Anything worth doing is worth doing right, and arguing done right is an exhausting endeavor. Both a bit spent, we made our way to Luke’s Inside Out to indulge in the restorative powers of beer and sandwiches. Luke’s is an unassuming food truck parked between a bar and a cafe. You can have your meal delivered to either bookending establishment. Its menu is small, specializing in sandwiches that are reworked versions of Italian and Asian classics.
While there were no death-blows exchanged, the learning curve for both of us is a little complicated.

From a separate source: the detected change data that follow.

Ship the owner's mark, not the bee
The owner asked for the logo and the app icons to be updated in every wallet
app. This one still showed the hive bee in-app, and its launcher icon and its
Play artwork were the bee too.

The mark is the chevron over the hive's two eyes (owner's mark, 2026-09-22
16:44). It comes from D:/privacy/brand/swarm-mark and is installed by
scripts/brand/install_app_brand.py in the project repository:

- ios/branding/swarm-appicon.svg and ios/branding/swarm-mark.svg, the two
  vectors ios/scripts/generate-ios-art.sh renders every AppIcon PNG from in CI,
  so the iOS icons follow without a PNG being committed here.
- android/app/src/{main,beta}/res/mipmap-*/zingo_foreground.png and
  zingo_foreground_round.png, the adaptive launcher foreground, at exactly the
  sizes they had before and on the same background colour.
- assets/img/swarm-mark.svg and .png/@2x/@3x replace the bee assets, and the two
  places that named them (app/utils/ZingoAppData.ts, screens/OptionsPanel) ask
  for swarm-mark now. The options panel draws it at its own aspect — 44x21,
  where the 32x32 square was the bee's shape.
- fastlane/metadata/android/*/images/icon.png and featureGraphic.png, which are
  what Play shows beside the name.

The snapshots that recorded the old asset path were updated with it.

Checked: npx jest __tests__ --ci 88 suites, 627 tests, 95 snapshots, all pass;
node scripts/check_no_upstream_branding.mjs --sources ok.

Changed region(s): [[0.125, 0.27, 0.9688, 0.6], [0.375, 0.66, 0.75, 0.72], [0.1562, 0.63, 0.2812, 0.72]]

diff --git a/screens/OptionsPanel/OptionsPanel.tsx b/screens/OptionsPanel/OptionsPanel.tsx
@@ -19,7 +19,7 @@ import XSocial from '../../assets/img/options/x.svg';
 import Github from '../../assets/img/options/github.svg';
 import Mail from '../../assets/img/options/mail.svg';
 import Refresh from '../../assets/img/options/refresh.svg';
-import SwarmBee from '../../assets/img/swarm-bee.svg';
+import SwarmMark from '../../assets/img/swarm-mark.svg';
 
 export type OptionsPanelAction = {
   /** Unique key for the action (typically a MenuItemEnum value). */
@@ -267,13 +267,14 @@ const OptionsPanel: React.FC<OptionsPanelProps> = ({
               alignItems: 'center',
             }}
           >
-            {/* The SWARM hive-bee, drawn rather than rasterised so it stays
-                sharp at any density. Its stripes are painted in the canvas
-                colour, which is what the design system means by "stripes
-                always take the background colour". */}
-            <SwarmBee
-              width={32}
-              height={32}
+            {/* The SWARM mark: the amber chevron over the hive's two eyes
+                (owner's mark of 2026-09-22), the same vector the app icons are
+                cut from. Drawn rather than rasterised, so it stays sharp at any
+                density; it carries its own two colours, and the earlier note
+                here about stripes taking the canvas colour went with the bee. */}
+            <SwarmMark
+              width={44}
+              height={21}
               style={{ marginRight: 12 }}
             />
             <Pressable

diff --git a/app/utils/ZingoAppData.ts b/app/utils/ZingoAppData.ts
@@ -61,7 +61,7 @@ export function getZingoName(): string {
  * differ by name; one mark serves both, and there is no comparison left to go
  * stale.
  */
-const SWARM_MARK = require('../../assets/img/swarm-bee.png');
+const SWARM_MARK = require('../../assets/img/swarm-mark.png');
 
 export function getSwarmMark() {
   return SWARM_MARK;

The early camping trip had been planned as a sort of dry run for a later leg of the trip, and I know we’re both grateful for the practice, as it gave us the opportunity to work some of the kinks out. It also gave us the opportunity to examine the fact that both of us are composed of a great deal of interwoven kinks, many of which are stubborn and quite comfortable where they are. The official camping leg of the journey will not be the easiest part, but we’re both certainly more prepared now. As with any trial or tribulation, strength comes from passing through adversity. Like apologizing for being a dick, which feels adverse as hell.
The rain persisted as we made our way towards Wheeling, West Virginia. Our path took us past sloping hillsides dotted with coal plants, their orange lights emanating a celestial luminescence in the twilight. They reminded me of the return trips home from New York as a child, my drowsy eyes canvassing the stretch of refineries along the Jersey highway – their lights reflected off the smoke billowing from their stacks, spawning a grave haze, dimly lit against the night. J and I quietly wondered at their majesty, these urban constellations.